WHAT YOU WILL DO:
Your answer should consist of every line from the records that holds the string "assistente".

┌─ EXTRACTED ENTRIES

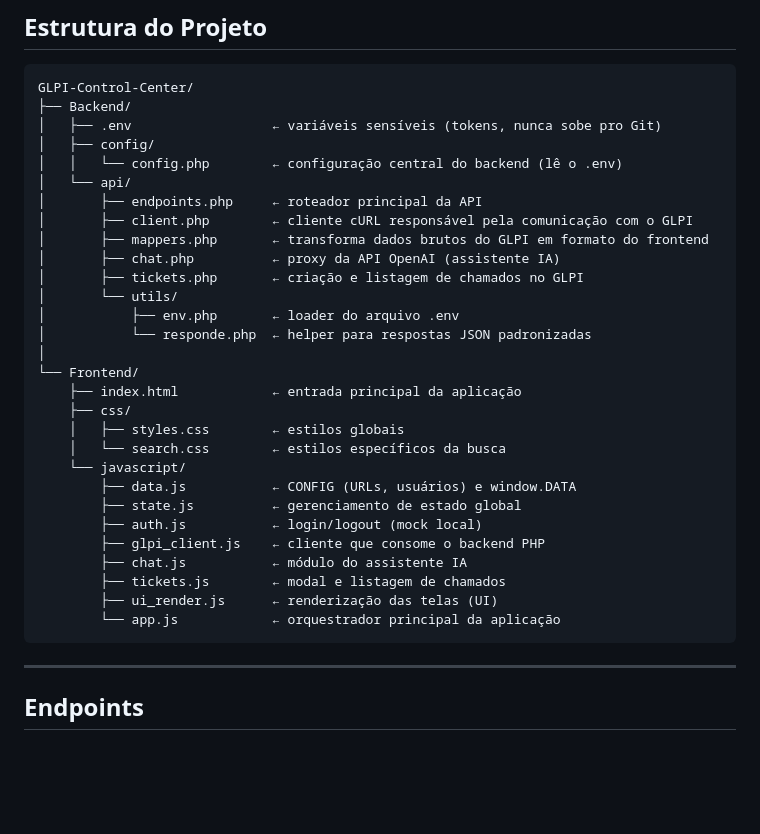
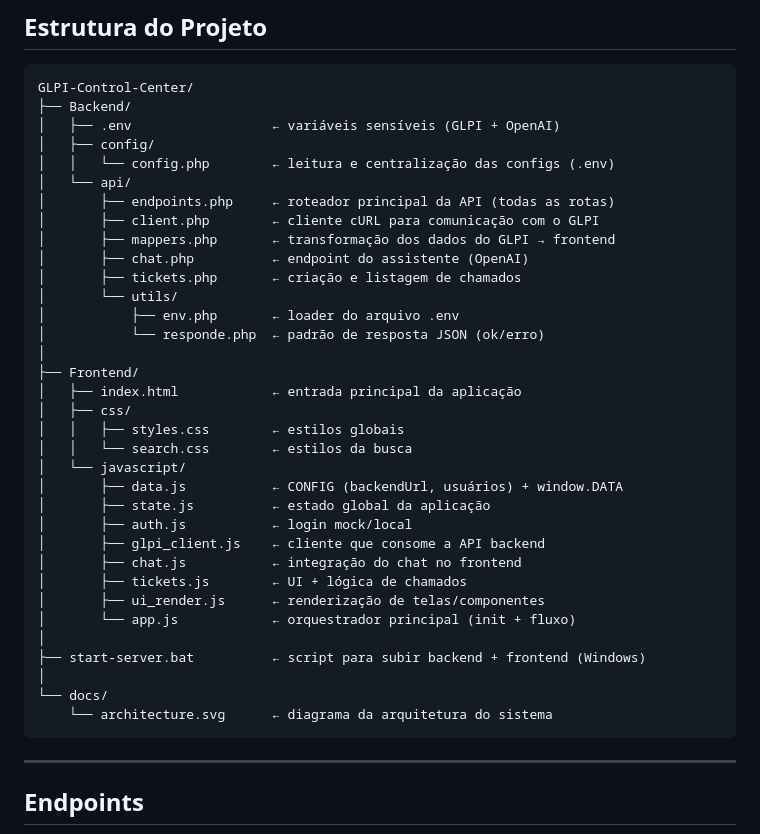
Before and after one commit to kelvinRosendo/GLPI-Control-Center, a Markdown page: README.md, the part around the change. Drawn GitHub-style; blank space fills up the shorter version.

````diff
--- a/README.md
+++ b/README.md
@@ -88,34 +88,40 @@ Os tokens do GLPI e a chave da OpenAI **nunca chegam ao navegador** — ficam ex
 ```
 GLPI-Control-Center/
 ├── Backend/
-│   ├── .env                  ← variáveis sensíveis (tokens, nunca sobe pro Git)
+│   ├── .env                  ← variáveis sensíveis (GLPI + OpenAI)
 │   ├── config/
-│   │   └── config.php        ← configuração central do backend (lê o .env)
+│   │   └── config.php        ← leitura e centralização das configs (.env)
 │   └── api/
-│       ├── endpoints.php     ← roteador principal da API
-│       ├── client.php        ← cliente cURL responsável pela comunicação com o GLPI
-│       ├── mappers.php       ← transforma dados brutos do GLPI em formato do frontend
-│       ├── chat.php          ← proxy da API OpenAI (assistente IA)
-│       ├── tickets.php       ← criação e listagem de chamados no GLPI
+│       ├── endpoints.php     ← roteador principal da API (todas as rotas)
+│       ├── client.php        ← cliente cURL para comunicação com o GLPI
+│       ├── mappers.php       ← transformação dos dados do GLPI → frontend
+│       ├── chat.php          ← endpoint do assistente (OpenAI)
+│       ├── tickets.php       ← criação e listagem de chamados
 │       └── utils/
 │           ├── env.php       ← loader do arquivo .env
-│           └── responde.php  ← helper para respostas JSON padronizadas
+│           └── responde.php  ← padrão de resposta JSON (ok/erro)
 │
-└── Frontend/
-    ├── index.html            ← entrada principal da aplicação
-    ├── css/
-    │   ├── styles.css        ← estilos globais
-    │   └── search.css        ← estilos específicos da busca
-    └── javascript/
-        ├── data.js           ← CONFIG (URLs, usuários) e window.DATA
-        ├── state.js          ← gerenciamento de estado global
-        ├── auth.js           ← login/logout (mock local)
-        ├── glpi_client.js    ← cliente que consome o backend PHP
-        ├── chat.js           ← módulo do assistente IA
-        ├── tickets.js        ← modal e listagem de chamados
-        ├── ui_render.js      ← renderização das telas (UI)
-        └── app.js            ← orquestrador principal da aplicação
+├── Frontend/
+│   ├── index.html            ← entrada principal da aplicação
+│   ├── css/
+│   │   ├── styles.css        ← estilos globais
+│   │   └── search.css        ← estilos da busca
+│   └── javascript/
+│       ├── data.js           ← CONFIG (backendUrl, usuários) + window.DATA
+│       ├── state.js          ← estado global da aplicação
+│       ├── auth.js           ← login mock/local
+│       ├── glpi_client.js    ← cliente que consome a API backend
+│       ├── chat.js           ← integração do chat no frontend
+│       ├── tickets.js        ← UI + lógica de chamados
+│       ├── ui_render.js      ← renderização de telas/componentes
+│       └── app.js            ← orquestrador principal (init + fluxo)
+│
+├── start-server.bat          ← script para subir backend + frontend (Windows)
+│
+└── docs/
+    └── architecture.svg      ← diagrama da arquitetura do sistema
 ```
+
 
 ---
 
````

└─
┌─ EXTRACTED ENTRIES

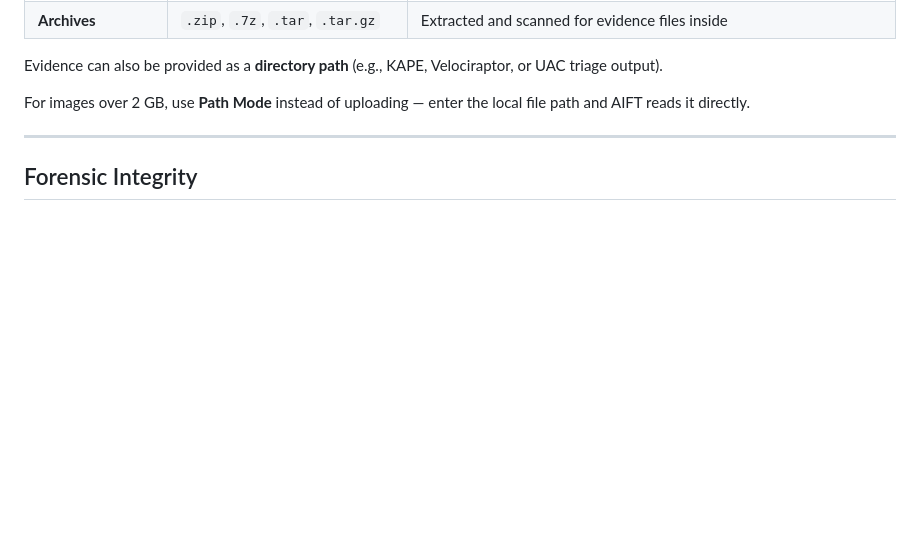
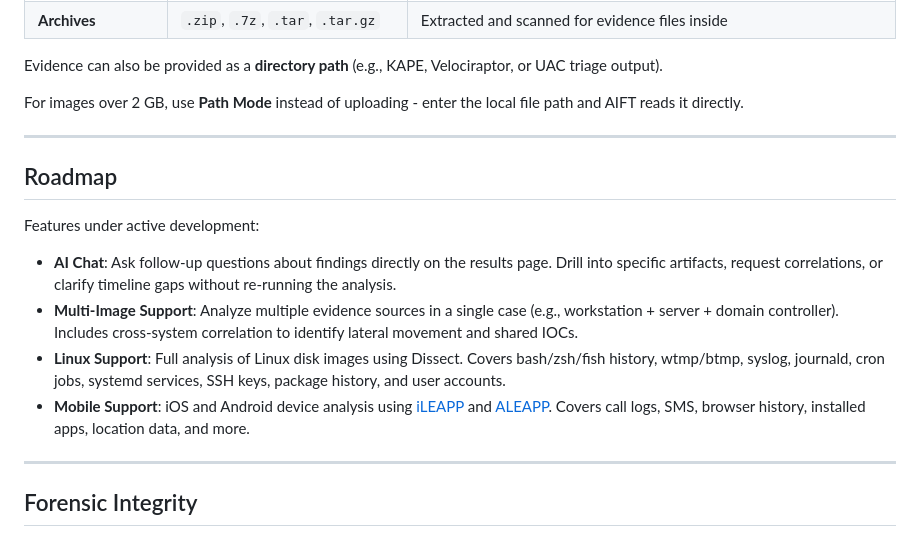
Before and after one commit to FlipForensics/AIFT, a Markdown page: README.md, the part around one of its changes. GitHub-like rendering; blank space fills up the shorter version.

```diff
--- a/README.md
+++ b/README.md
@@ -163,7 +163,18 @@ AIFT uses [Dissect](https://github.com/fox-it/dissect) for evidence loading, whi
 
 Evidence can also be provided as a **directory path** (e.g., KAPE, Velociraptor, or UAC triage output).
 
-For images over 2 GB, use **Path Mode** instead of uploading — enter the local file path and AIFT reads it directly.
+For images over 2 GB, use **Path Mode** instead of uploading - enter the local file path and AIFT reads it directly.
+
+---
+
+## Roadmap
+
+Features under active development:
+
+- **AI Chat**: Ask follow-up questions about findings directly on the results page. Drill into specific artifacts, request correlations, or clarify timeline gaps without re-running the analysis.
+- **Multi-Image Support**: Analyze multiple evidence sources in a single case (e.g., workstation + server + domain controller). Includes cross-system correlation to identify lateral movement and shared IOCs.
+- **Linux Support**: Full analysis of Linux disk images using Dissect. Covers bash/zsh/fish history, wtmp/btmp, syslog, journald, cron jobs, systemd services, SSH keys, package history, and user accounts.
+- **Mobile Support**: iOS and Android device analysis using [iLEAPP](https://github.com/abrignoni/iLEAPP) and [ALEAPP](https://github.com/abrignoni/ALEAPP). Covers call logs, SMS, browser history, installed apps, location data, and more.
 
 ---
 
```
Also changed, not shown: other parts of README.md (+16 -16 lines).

└─

YOUR SOLUTION:
-│       ├── chat.php          ← proxy da API OpenAI (assistente IA)
+│       ├── chat.php          ← endpoint do assistente (OpenAI)
-        ├── chat.js           ← módulo do assistente IA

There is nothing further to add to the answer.